Project: UTS Rapido Vietnam

Aquaculture is a major export industry for Vietnam, seriously threatened by mass stock mortality due to water pollution and consequent diseases. This problem is particularly serious in Phu Yen. Water pollution is also a big

High-tech sea water monitoring system in Phu Yen province. Photo: UTS Rapido Vietnam

High-tech sea water monitoring system in Phu Yen province. Photo credit: UTS Rapido Vietnam

health problem in the Red River Delta, where millions of people still do not have access to safe drinking water, often due to contamination by arsenic and ammonia. UTS Rapido is a proven model of technology transfer that can be tailored to the Vietnamese context. It uses advanced engineering and IT approaches to solve technology challenges, leveraging UTS resources and knowledge. The application of IoT platforms in water system management in these regional and remote communities will serve as a model for uptake across the country, with the support of local government.

Project: Sea Cucumbers

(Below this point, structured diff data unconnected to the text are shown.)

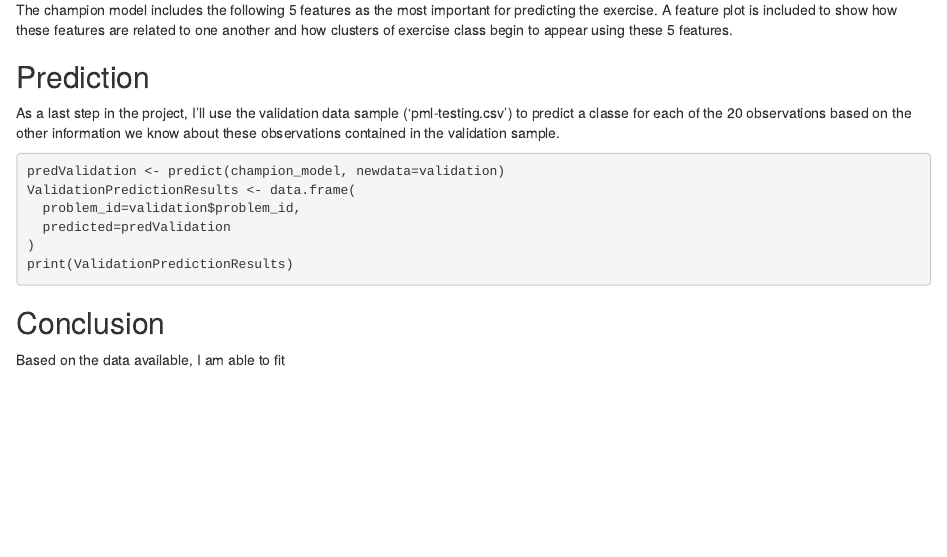
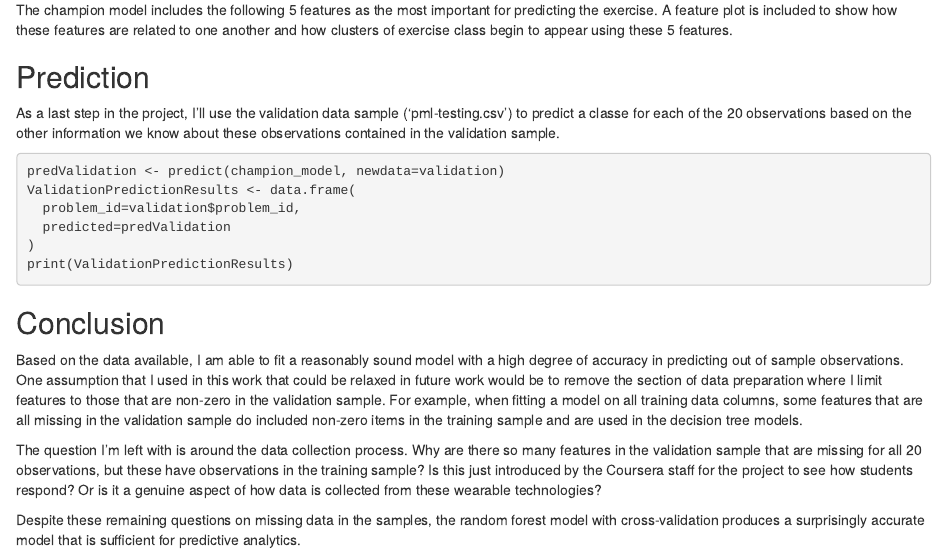
Before and after one commit to andrewjdyck/Coursera-Practical-ML-Assignment, an R Markdown document (FinalReport.Rmd): the page in a window 1100 px wide, from 2240 px down. Rendered offline with R 4.5, knitr and Pandoc, with nearby package versions; the code chunks are not run, so their results and figures are left out.

Commit message:
Report is looking complete at this point.

```diff
--- a/FinalReport.Rmd
+++ b/FinalReport.Rmd
@@ -168,4 +168,8 @@ print(ValidationPredictionResults)
 
 ## Conclusion ##
 
-Based on the data available, I am able to fit
+Based on the data available, I am able to fit a reasonably sound model with a high degree of accuracy in predicting out of sample observations. One assumption that I used in this work that could be relaxed in future work would be to remove the section of data preparation where I limit features to those that are non-zero in the validation sample. For example, when fitting a model on all training data columns, some features that are all missing in the validation sample do included non-zero items in the training sample and are used in the decision tree models.
+
+The question I'm left with is around the data collection process. Why are there so many features in the validation sample that are missing for all 20 observations, but these have observations in the training sample? Is this just introduced by the Coursera staff for the project to see how students respond? Or is it a genuine aspect of how data is collected from these wearable technologies?
+
+Despite these remaining questions on missing data in the samples, the random forest model with cross-validation produces a surprisingly accurate model that is sufficient for predictive analytics.
```
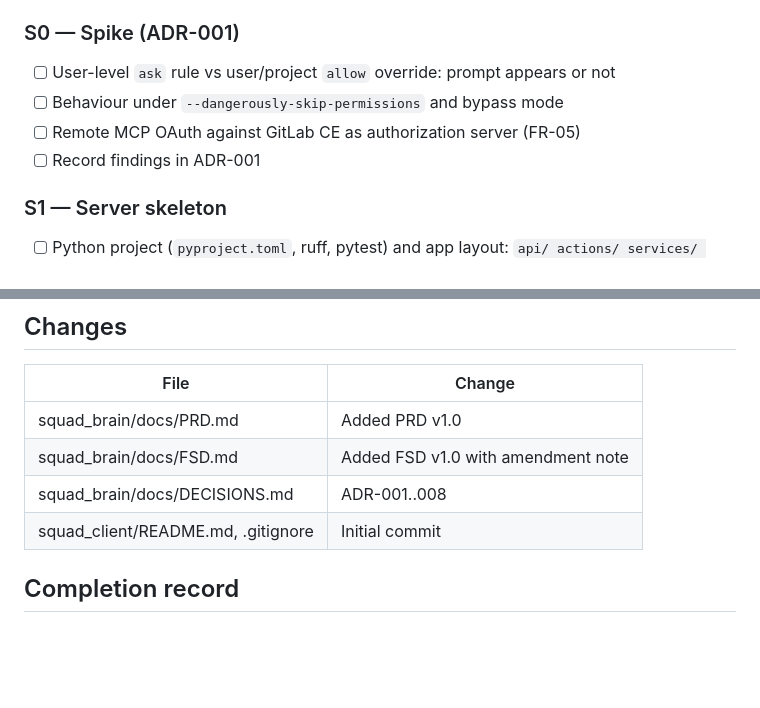
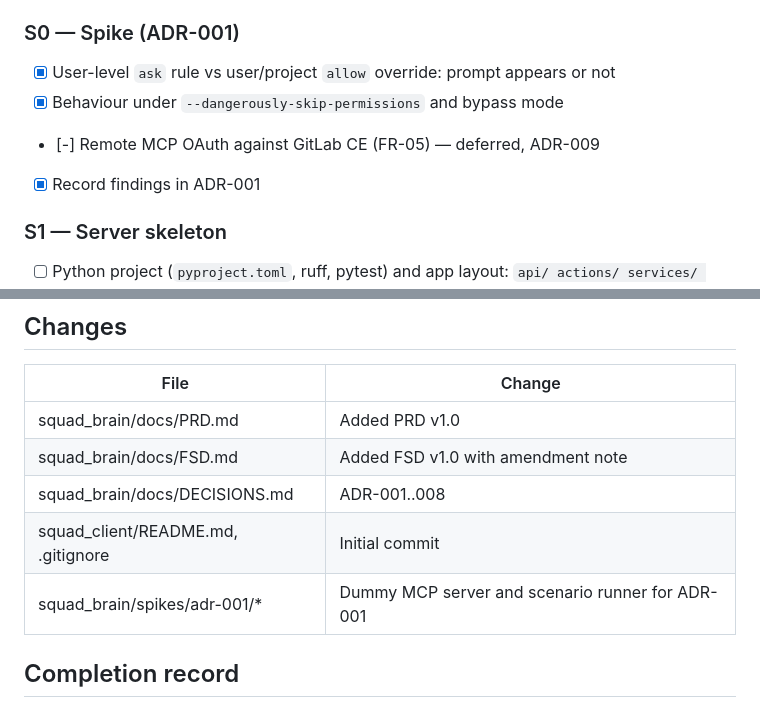
Before and after one commit to ace-draconis/oni, a Markdown page: plans/squad-brain-poc.md, 2 parts joined by grey strips. GitHub-like rendering; blank space fills up the shorter version.

Commit message:
oni: persist recorded work

```diff
--- a/plans/squad-brain-poc.md
+++ b/plans/squad-brain-poc.md
@@ -15,10 +15,10 @@ A step is ticked only when its check has been run, not when the code is written.
 - [x] Add PRD, FSD and DECISIONS.md (ADR-001..008) to `squad_brain/docs/`
 
 ### S0 — Spike (ADR-001)
-- [ ] User-level `ask` rule vs user/project `allow` override: prompt appears or not
-- [ ] Behaviour under `--dangerously-skip-permissions` and bypass mode
-- [ ] Remote MCP OAuth against GitLab CE as authorization server (FR-05)
-- [ ] Record findings in ADR-001
+- [x] User-level `ask` rule vs user/project `allow` override: prompt appears or not
+- [x] Behaviour under `--dangerously-skip-permissions` and bypass mode
+- [-] Remote MCP OAuth against GitLab CE (FR-05) — deferred, ADR-009
+- [x] Record findings in ADR-001
 
 ### S1 — Server skeleton
 - [ ] Python project (`pyproject.toml`, ruff, pytest) and app layout: `api/ actions/ services/ schemas/ db/ mcp/`
@@ -88,6 +88,7 @@ Deferred (ADR-009): VM deploy, CI, backup drill, AC-13 performance, multi-OS tes
 | squad_brain/docs/FSD.md | Added FSD v1.0 with amendment note |
 | squad_brain/docs/DECISIONS.md | ADR-001..008 |
 | squad_client/README.md, .gitignore | Initial commit |
+| squad_brain/spikes/adr-001/* | Dummy MCP server and scenario runner for ADR-001 |
 
 ## Completion record
 —
```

Sea cucumbers are important both ecologically and economically throughout much of the world, with a market value from AUD$20-500 per dried kilogram. It is believed to provide nutrients that can help cure cancers, increase libido and delay aging processes. Unfortunately, as a result of this, wild ocean sea cucumbers have been severely overfished worldwide and are rapidly becoming endangered and there is now an urgent need to develop their aquaculture so that markets can keep up with demand and wild ocean populations can rebuild.

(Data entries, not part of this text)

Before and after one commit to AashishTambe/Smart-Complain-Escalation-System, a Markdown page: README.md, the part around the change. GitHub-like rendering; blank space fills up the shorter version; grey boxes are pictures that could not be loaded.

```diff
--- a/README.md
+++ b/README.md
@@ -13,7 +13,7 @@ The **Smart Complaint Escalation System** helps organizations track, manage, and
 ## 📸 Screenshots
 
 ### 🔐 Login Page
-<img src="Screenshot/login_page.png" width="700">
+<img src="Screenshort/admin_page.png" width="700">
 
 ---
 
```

Duy, one of the researchers with a sea cucumber

Duy, one of the researchers with a sea cucumber

The project team researchers have recently discovered a sea cucumber hormone that can overcome reproductive dysfunction. Reproduction hormone therapy is a proven technology in many animals, including humans, but has never been undertaken in sea cucumbers. The discovery of the sea cucumber relaxin hormone, and its production through biotechnology methods, provides a key innovative breakthrough towards enhancing sea cucumber aquaculture.

Project: Vietrad

Woman receiving a mammogram

Woman receiving a mammogram. Photo credit: Unsplash

Breast cancer is the most common cancer in Vietnamese women with over 10,000 new cases diagnosed annually, with most patients presenting with late stages making the treatment more difficult with low survival. Early cancer detection depends on accurate interpretation of breast images by radiologists and this is essential to improving treatment efficacy and patient prognosis. However, data showed that Vietnamese radiologists displayed low diagnostic efficacy in detecting abnormalities on mammograms with sensitivity values below 50% compared with 85% among Australian radiologists.

Vietrad’s novel image approach, Breastscreen REader Assessment STrategy (BREAST), is used by BreastScreen services in Australia and New Zealand as an official training tool to optimise cancer detection. To date, Vietrad has transformed radiologists’ performance in breast cancer detection on mammograms with improvements of over 30% among radiologists. This project will introduce, implement, and validate VIETRAD, a BREAST – type platform tailored for Vietnamese clinicians using high quality Australian and Vietnamese breast images.

VM Duy